» **Task to complete**:
Reproduce every line in the material below that holds "nhất".

» **Data extract**:
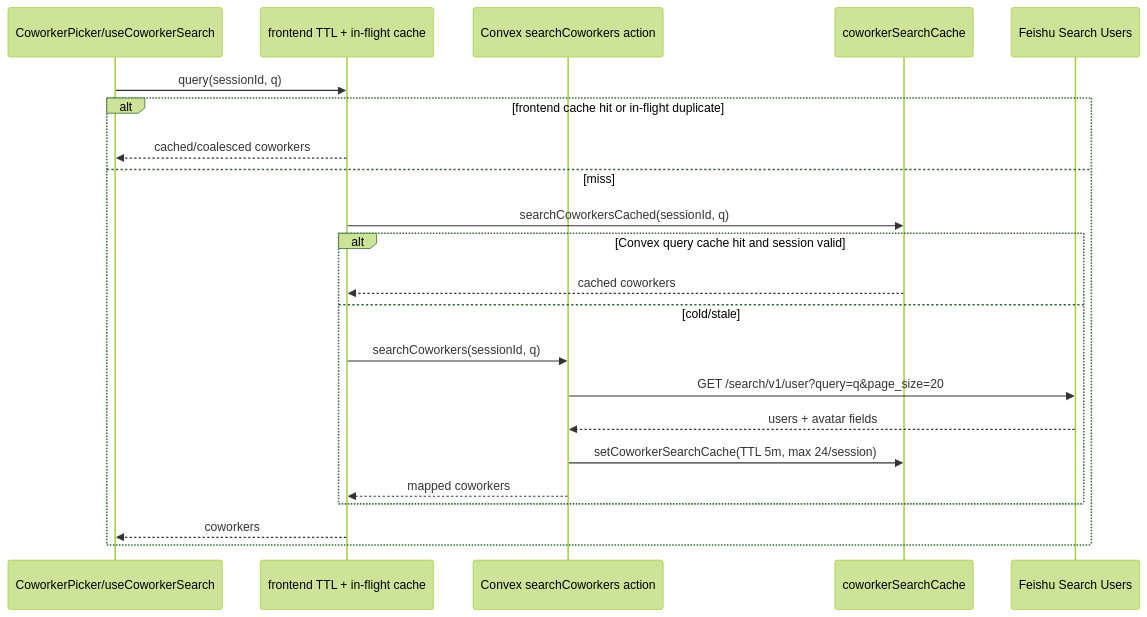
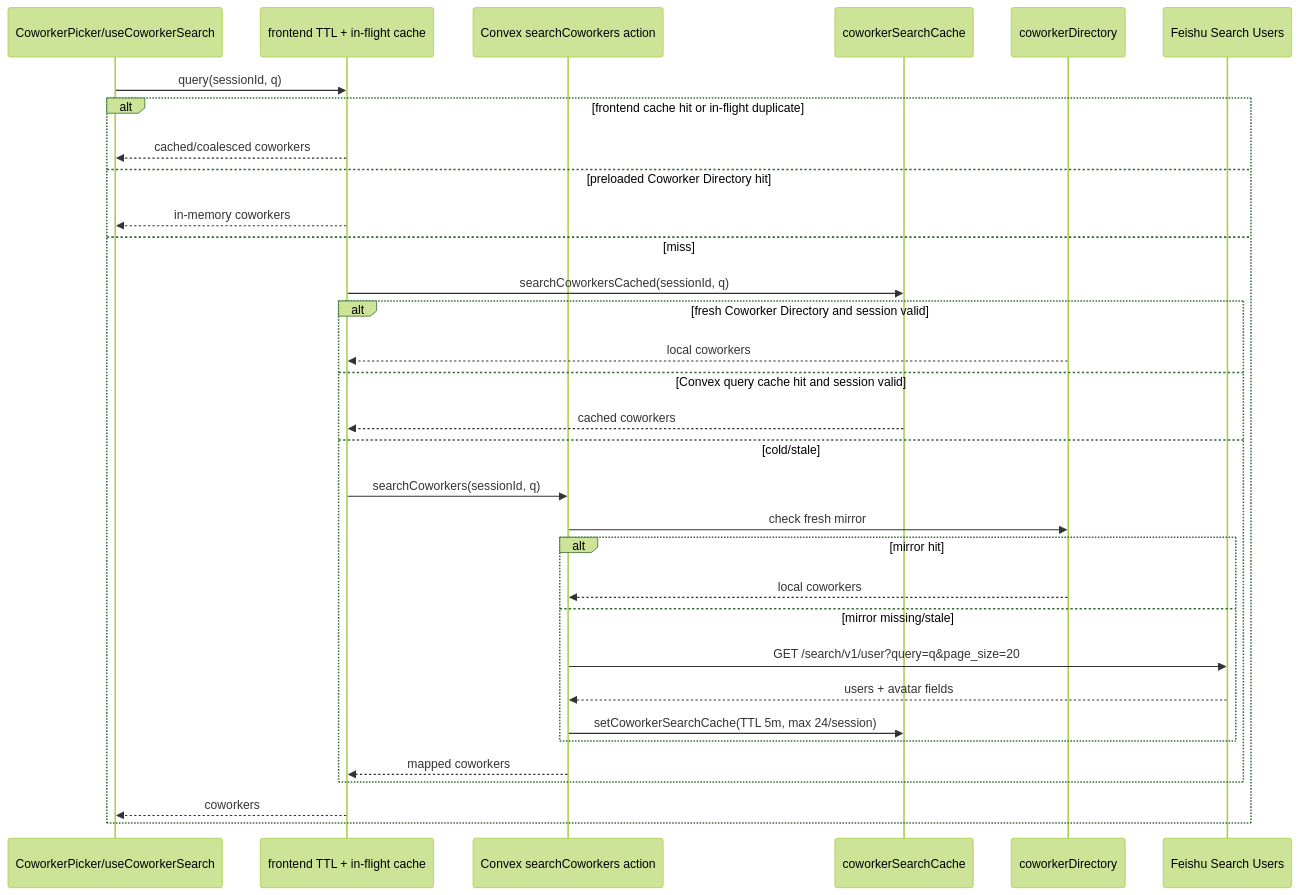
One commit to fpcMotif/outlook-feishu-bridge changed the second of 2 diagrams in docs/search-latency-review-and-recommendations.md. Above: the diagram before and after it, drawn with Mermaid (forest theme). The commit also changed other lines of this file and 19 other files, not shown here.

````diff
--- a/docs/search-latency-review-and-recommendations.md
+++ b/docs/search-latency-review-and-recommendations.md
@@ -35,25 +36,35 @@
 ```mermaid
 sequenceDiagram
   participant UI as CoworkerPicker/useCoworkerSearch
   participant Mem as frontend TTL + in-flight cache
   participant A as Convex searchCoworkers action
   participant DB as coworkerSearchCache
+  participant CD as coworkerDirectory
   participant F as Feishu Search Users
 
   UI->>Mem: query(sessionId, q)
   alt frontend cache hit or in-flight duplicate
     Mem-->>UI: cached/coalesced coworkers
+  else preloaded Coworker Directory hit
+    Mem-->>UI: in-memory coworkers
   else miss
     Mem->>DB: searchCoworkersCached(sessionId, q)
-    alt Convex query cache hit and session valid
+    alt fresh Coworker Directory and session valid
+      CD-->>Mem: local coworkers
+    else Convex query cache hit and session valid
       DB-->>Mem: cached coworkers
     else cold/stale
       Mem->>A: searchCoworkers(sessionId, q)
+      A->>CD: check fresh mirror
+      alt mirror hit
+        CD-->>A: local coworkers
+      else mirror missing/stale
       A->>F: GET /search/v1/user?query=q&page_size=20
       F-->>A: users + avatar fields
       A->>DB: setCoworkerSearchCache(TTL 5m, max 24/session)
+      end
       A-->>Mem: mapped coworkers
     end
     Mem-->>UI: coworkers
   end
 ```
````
...
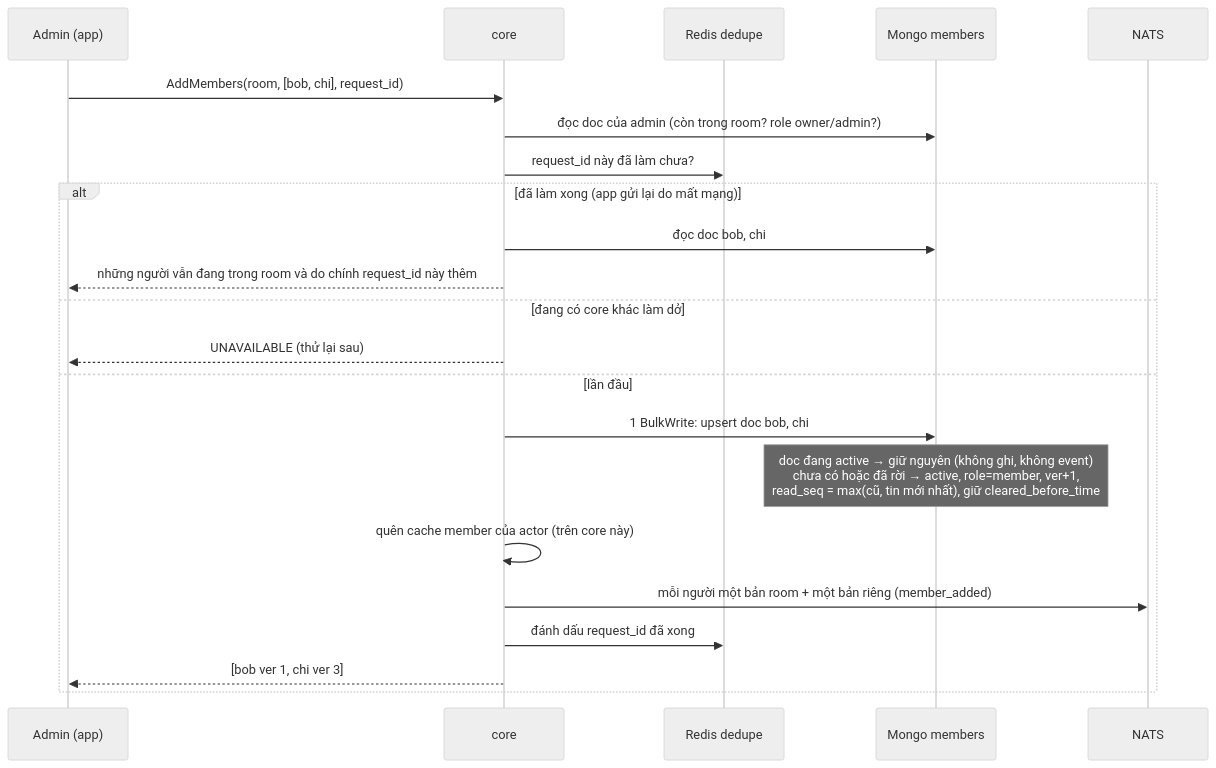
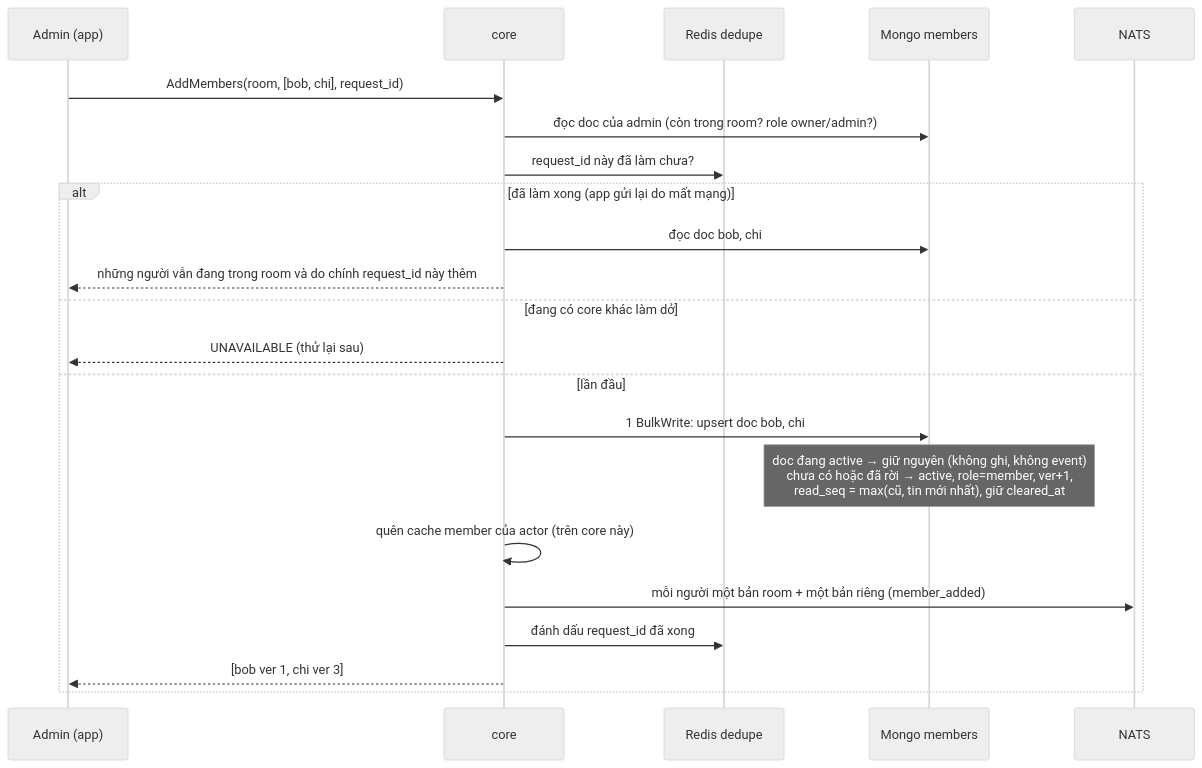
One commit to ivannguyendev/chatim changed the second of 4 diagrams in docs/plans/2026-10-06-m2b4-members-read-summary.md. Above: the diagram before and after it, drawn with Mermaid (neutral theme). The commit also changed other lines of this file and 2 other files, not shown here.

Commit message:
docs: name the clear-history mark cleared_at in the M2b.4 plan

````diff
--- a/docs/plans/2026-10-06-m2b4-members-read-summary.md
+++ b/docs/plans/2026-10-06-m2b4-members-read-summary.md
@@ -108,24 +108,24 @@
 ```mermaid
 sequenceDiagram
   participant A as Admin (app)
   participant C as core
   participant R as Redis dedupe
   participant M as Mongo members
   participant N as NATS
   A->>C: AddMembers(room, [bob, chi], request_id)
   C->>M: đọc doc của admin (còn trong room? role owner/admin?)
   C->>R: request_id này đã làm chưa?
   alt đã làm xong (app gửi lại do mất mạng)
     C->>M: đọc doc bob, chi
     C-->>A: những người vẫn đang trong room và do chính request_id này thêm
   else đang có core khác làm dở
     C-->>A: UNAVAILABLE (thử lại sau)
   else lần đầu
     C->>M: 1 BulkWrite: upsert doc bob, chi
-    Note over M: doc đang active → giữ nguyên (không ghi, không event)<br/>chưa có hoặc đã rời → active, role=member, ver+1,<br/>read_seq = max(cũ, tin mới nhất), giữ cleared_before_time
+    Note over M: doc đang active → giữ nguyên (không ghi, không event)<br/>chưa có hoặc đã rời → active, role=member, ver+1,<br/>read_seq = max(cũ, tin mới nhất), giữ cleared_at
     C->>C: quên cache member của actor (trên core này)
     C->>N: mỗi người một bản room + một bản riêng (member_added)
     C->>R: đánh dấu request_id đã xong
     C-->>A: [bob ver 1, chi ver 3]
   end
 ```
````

» **Answer for this exercise**:
-    Note over M: doc đang active → giữ nguyên (không ghi, không event)<br/>chưa có hoặc đã rời → active, role=member, ver+1,<br/>read_seq = max(cũ, tin mới nhất), giữ cleared_before_time
+    Note over M: doc đang active → giữ nguyên (không ghi, không event)<br/>chưa có hoặc đã rời → active, role=member, ver+1,<br/>read_seq = max(cũ, tin mới nhất), giữ cleared_at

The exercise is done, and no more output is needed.